You may be surprised to learn (as I was) that one important contributor to our resilience and our ability to ride the ups and downs of life is our knowledge of our family's story. I first read about this claim and the research that backs it up in a 2013 New York Times article by Bruce Feiler. The article, titled "The Stories That Bind Us," discusses the groundbreaking research of Dr. Marshall Duke, a psychologist at Emory University in Atlanta.
In his quest to test this hypothesis, Dr. Duke and a colleague developed a series of twenty questions that would provide a measure of how much a person knows about his or her family’s story. Example questions included: Do you know how your parents met? Do you know where some of your grandparents grew up? Do you know the source of your name? Do you know some of the lessons that your parents learned from good or bad experiences?
As stated in the New York Times article, "The more children knew about their family's history, the stronger their sense of control over their lives, the higher their self-esteem and the more successful they believed their families functioned. The Do You Know? scale turned out to be the best single predictor of children's emotional health and happiness."
Just a few months after completing this research, the attacks of 9/11 occurred. Dr. Duke and his colleague followed up with their research subjects and again saw that the children with the most knowledge of their family's history tended to be more resilient to the stress created by this horrific event.
To be a person is to have a story to tell.
Hi. My name is Kathryn Elizabeth Wilson Englert. People call me Kathy.
I live in Seattle, Washington with my husband and daughter, but our daughter is all grown up now and attends Whitman College in Walla Walla, Washington. We miss her.
Although I live in the Pacific Northwest and absolutely love it here, my roots are in North Carolina. There are things I miss about the South (a warm ocean, the sound of cicadas, dramatic thunderstorms, BBQ and sweet iced tea, and, of course, my family) and I get to enjoy all of these when I visit each summer. But the Pacific Northwest is home to me now. Its mountains, rivers, evergreens, wild coast, progressive ideals, and people have endeared me to this place. I think I'll stay a while.
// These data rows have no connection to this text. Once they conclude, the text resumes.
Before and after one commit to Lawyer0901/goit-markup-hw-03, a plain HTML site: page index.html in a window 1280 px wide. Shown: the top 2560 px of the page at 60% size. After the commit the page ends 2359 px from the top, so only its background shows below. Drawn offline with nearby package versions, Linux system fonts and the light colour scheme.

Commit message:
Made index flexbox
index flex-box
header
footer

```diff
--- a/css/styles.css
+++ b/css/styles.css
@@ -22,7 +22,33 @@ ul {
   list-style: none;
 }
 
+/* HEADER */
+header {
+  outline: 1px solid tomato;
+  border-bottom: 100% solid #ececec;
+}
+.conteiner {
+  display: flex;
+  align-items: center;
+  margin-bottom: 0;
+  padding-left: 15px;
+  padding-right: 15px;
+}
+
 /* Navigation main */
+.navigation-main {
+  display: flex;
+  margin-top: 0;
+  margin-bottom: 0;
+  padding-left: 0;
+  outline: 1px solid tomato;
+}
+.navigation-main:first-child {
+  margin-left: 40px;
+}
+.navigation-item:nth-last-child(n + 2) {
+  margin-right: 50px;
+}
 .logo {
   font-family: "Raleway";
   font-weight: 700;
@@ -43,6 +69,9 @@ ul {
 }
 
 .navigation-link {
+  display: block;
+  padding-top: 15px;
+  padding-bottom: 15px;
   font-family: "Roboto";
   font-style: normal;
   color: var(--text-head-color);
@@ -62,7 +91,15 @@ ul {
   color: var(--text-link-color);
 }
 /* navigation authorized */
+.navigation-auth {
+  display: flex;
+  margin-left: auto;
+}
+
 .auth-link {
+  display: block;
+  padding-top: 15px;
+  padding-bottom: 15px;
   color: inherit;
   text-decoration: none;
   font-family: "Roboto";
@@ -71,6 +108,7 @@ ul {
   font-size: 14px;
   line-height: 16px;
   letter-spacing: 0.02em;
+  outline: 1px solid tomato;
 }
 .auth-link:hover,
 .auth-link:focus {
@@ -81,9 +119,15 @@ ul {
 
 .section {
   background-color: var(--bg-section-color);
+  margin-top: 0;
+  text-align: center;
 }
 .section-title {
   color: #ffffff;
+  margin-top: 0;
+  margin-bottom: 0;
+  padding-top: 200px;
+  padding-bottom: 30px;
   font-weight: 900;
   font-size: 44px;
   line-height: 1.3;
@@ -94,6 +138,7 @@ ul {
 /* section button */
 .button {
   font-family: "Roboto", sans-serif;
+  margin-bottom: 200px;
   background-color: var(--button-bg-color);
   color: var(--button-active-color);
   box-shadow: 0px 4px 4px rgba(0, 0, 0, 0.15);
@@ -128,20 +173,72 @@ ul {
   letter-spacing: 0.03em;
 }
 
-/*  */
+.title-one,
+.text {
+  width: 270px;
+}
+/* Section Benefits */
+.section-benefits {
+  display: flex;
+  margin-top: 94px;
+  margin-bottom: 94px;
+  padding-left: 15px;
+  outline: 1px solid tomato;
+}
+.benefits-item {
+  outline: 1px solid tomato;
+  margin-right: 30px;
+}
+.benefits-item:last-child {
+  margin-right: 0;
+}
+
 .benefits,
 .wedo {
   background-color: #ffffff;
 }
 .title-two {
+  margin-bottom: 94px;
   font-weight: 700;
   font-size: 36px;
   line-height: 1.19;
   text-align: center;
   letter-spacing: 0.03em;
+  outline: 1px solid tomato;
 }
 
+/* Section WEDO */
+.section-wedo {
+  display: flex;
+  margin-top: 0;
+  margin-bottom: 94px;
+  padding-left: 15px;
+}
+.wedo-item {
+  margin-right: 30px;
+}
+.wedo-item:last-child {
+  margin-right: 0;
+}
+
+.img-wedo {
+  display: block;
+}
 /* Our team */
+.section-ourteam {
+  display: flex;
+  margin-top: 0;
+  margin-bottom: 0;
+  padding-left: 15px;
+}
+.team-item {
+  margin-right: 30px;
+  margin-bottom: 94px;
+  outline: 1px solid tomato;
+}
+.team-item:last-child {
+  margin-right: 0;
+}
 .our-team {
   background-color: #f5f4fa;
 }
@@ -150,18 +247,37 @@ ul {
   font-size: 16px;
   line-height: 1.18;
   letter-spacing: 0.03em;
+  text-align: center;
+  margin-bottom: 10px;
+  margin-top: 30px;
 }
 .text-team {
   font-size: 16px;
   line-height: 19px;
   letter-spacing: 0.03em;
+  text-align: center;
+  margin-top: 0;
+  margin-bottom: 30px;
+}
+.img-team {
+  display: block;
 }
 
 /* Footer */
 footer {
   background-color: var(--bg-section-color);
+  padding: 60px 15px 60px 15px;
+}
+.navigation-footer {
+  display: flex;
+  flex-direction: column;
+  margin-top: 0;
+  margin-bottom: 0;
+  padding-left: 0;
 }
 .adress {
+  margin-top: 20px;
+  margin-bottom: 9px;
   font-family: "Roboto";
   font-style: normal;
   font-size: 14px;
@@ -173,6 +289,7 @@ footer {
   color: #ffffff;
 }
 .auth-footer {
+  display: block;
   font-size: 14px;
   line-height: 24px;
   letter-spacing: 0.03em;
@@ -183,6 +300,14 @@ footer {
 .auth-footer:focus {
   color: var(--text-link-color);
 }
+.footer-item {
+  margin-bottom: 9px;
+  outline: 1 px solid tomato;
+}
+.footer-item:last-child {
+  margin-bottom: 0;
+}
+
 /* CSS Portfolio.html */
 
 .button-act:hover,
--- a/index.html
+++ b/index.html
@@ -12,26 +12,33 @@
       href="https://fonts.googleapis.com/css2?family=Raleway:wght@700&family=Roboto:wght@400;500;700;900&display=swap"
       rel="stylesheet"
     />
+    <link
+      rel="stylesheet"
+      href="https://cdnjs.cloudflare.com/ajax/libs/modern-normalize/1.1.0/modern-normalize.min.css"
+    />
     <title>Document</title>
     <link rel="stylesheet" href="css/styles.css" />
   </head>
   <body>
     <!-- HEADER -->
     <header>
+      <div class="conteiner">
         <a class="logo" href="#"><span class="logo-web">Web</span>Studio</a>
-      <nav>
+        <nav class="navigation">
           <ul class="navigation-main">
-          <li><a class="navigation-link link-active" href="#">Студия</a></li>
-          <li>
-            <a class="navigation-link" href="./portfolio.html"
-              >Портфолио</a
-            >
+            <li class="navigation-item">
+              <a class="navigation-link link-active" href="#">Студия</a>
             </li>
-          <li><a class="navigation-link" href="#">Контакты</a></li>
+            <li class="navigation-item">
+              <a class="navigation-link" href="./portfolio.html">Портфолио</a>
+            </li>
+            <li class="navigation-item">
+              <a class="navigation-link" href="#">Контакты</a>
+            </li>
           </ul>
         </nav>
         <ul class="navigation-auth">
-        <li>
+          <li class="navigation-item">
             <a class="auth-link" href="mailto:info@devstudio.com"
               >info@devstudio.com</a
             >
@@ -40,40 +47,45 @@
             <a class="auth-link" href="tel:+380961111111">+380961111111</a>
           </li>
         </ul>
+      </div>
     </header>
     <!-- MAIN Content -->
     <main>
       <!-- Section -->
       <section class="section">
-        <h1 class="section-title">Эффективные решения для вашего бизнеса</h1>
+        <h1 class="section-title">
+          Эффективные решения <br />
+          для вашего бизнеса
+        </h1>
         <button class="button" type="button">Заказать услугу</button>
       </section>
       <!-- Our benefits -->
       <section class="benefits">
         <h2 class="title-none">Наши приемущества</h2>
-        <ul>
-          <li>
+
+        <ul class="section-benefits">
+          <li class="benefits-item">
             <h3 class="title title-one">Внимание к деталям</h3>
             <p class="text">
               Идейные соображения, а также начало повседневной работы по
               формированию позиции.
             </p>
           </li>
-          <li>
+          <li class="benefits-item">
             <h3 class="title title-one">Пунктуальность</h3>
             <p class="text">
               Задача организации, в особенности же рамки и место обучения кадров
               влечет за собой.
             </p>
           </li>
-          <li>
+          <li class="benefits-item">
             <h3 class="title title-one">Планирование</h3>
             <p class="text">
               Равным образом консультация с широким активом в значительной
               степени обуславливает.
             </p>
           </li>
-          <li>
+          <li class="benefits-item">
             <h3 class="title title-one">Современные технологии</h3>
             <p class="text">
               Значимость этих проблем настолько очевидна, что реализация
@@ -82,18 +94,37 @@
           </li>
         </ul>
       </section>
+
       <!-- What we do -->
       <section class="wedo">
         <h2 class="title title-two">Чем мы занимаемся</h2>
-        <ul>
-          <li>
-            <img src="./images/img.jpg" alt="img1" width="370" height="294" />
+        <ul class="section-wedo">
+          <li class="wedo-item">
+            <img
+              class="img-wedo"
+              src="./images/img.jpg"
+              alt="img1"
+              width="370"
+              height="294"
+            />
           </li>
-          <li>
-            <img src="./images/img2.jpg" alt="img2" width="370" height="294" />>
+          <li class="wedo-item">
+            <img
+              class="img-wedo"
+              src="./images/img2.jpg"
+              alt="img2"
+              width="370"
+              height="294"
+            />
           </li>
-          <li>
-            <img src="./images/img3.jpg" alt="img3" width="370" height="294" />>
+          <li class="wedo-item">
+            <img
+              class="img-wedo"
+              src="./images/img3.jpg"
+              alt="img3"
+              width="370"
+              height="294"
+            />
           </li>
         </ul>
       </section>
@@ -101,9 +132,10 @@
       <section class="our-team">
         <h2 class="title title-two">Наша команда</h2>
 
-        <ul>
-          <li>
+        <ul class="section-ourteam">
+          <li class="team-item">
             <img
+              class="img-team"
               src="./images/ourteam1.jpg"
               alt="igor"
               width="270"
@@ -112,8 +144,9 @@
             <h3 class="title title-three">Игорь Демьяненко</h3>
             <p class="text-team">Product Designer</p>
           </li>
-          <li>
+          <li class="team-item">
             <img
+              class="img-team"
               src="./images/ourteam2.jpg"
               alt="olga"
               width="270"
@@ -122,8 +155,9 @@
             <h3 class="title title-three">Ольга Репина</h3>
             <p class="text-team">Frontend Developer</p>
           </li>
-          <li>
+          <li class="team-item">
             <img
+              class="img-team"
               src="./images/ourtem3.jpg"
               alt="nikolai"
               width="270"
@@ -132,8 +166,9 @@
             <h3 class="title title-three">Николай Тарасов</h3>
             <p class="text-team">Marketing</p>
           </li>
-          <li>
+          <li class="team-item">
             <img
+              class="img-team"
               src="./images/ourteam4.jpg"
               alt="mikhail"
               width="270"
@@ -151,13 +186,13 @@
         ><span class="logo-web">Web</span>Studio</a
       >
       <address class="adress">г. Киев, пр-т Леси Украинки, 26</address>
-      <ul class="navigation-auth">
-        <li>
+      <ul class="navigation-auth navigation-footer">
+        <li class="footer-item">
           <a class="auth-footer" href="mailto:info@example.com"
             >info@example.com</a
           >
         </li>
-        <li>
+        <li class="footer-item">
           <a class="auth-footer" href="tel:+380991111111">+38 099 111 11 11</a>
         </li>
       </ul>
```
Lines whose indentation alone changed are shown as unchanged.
I hope you enjoy my blog. In keeping with the theme of personal history, I write about the importance of story and why it matters that we capture the thoughts and memories of our loved ones.